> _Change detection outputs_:
━━━━

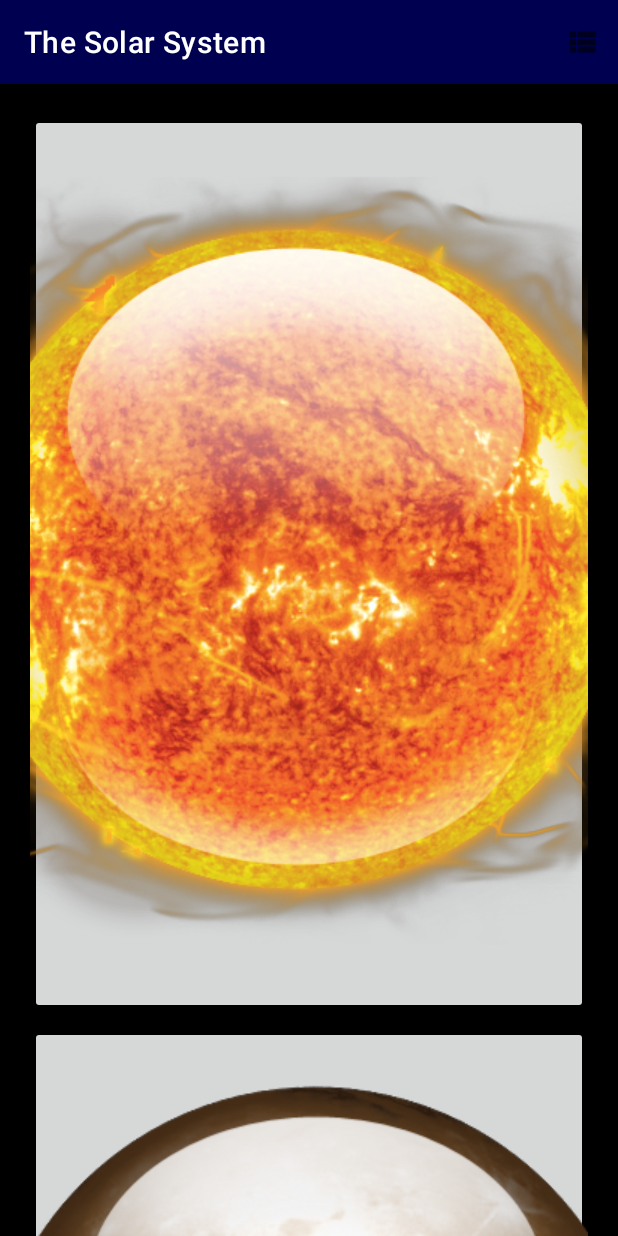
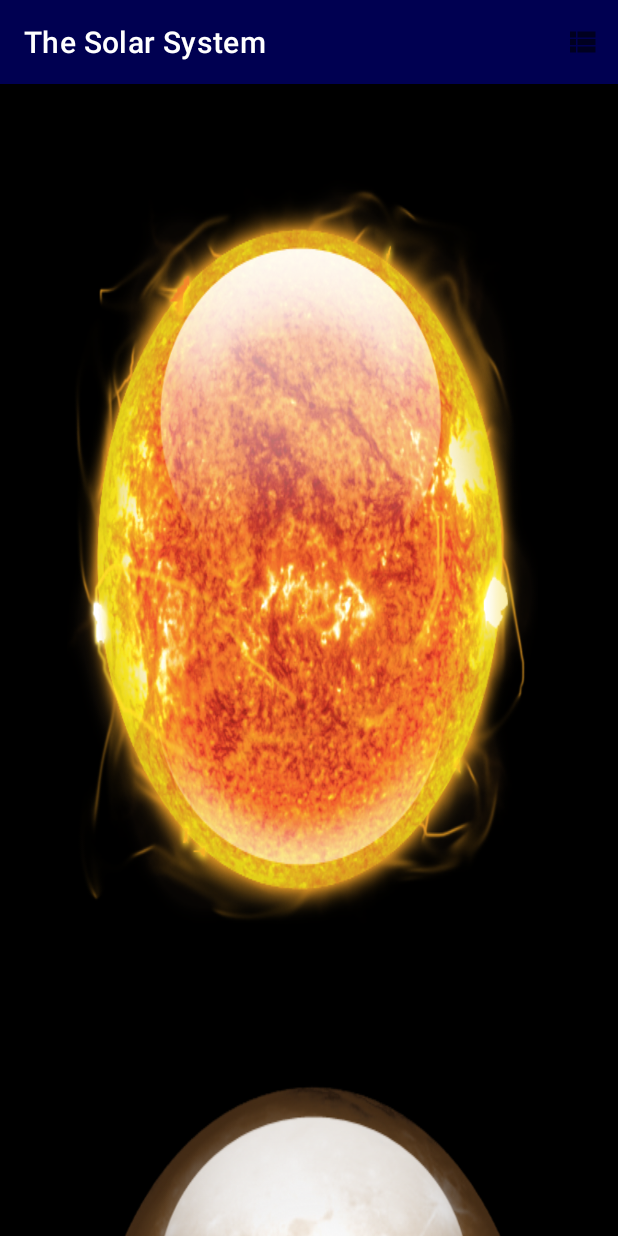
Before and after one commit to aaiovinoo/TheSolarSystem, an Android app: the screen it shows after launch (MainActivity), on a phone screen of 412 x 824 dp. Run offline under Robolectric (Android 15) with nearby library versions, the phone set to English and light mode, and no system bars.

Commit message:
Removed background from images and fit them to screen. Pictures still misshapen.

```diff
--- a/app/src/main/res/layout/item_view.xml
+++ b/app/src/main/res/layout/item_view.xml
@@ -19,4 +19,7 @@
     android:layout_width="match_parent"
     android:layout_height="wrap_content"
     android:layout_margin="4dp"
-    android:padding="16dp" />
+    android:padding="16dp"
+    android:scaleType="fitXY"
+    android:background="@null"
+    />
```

━━━━

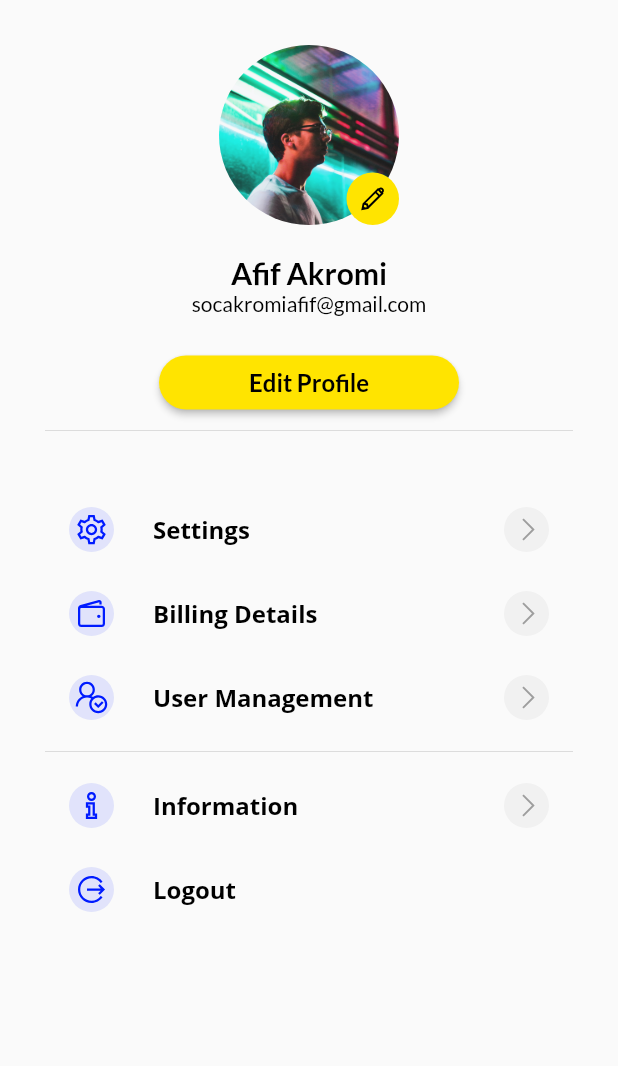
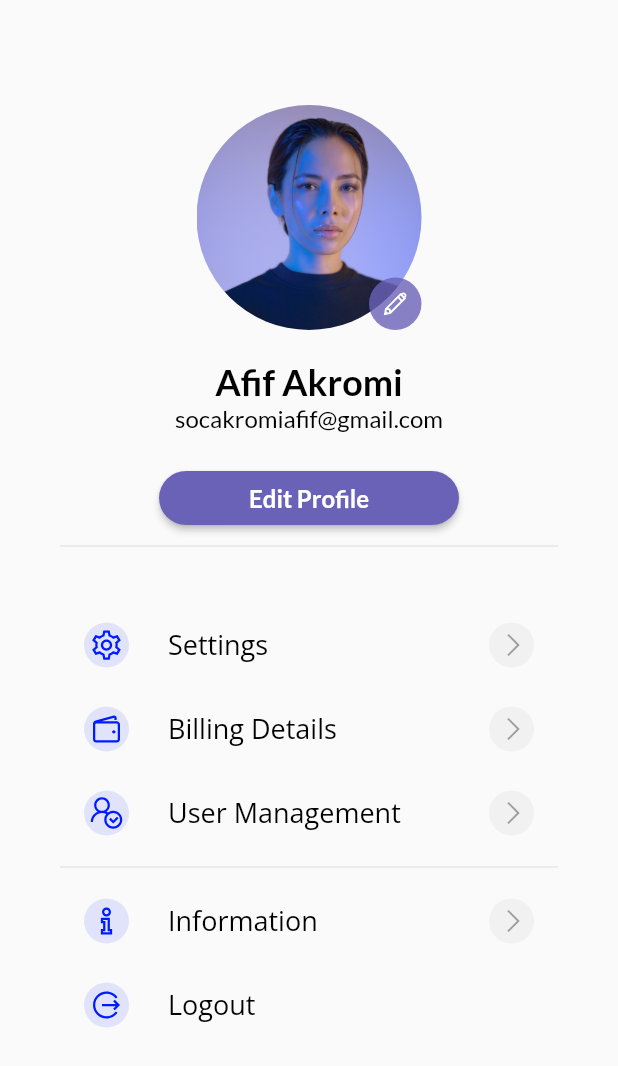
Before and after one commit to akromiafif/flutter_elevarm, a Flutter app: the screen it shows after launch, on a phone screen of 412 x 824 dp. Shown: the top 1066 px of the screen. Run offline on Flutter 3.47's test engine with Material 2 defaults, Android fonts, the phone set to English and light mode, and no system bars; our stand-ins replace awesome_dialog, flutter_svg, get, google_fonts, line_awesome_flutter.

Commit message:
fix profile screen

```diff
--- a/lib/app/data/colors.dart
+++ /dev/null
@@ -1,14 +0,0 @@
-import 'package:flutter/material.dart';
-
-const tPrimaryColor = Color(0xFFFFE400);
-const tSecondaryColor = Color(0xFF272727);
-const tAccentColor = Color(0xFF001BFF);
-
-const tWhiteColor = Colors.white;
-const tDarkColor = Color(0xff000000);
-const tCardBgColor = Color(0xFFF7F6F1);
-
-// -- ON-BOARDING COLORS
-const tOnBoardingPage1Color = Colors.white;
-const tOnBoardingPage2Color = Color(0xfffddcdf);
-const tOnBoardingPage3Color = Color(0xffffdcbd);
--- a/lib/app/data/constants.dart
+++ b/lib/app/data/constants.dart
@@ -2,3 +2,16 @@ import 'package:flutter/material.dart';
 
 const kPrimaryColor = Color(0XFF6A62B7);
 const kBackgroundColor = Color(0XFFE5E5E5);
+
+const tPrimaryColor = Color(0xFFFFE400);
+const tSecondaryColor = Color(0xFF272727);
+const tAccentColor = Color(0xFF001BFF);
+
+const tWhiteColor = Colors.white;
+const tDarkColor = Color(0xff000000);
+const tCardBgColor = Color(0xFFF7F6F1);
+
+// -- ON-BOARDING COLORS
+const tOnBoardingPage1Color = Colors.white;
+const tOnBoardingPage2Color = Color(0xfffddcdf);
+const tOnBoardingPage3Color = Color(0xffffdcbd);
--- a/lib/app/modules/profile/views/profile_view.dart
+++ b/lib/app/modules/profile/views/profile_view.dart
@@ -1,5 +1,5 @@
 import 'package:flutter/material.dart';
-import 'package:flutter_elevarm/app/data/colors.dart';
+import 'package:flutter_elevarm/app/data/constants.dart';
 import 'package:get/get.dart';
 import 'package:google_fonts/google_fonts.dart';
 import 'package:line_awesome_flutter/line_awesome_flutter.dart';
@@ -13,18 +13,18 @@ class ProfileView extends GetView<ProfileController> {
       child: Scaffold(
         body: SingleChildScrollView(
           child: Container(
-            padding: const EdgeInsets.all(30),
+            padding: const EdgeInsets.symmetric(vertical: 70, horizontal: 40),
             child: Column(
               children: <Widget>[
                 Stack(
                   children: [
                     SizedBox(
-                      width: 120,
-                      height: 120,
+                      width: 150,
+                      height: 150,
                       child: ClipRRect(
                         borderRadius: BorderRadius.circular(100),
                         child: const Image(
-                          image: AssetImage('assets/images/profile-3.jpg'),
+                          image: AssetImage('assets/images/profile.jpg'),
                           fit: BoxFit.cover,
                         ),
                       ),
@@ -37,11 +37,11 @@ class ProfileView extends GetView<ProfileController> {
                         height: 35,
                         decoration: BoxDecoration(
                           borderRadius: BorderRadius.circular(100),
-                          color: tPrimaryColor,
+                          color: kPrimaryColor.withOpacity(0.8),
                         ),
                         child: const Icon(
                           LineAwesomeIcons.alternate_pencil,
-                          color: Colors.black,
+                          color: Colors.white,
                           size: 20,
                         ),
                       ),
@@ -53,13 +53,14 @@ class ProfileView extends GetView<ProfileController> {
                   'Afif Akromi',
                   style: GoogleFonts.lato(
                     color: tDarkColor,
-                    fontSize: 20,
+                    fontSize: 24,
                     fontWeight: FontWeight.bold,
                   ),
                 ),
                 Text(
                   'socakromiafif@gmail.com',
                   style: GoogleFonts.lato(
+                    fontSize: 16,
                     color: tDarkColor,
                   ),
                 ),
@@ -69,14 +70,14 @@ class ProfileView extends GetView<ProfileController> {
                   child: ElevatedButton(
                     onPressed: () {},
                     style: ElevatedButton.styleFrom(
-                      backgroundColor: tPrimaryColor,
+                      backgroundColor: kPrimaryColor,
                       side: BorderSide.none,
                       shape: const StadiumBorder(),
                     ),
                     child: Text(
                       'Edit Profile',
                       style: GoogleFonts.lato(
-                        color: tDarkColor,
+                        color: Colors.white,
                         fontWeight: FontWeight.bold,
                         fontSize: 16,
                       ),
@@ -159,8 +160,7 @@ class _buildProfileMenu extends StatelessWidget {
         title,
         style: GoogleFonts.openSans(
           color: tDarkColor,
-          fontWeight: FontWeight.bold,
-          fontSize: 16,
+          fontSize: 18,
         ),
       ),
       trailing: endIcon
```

━━━━

> _Your assignment_:
Scan the entries above for the string "style" and copy each line that contains it.

> _Completed exercise_:
                   style: GoogleFonts.lato(
                   style: GoogleFonts.lato(
                     style: ElevatedButton.styleFrom(
                       style: GoogleFonts.lato(
         style: GoogleFonts.openSans(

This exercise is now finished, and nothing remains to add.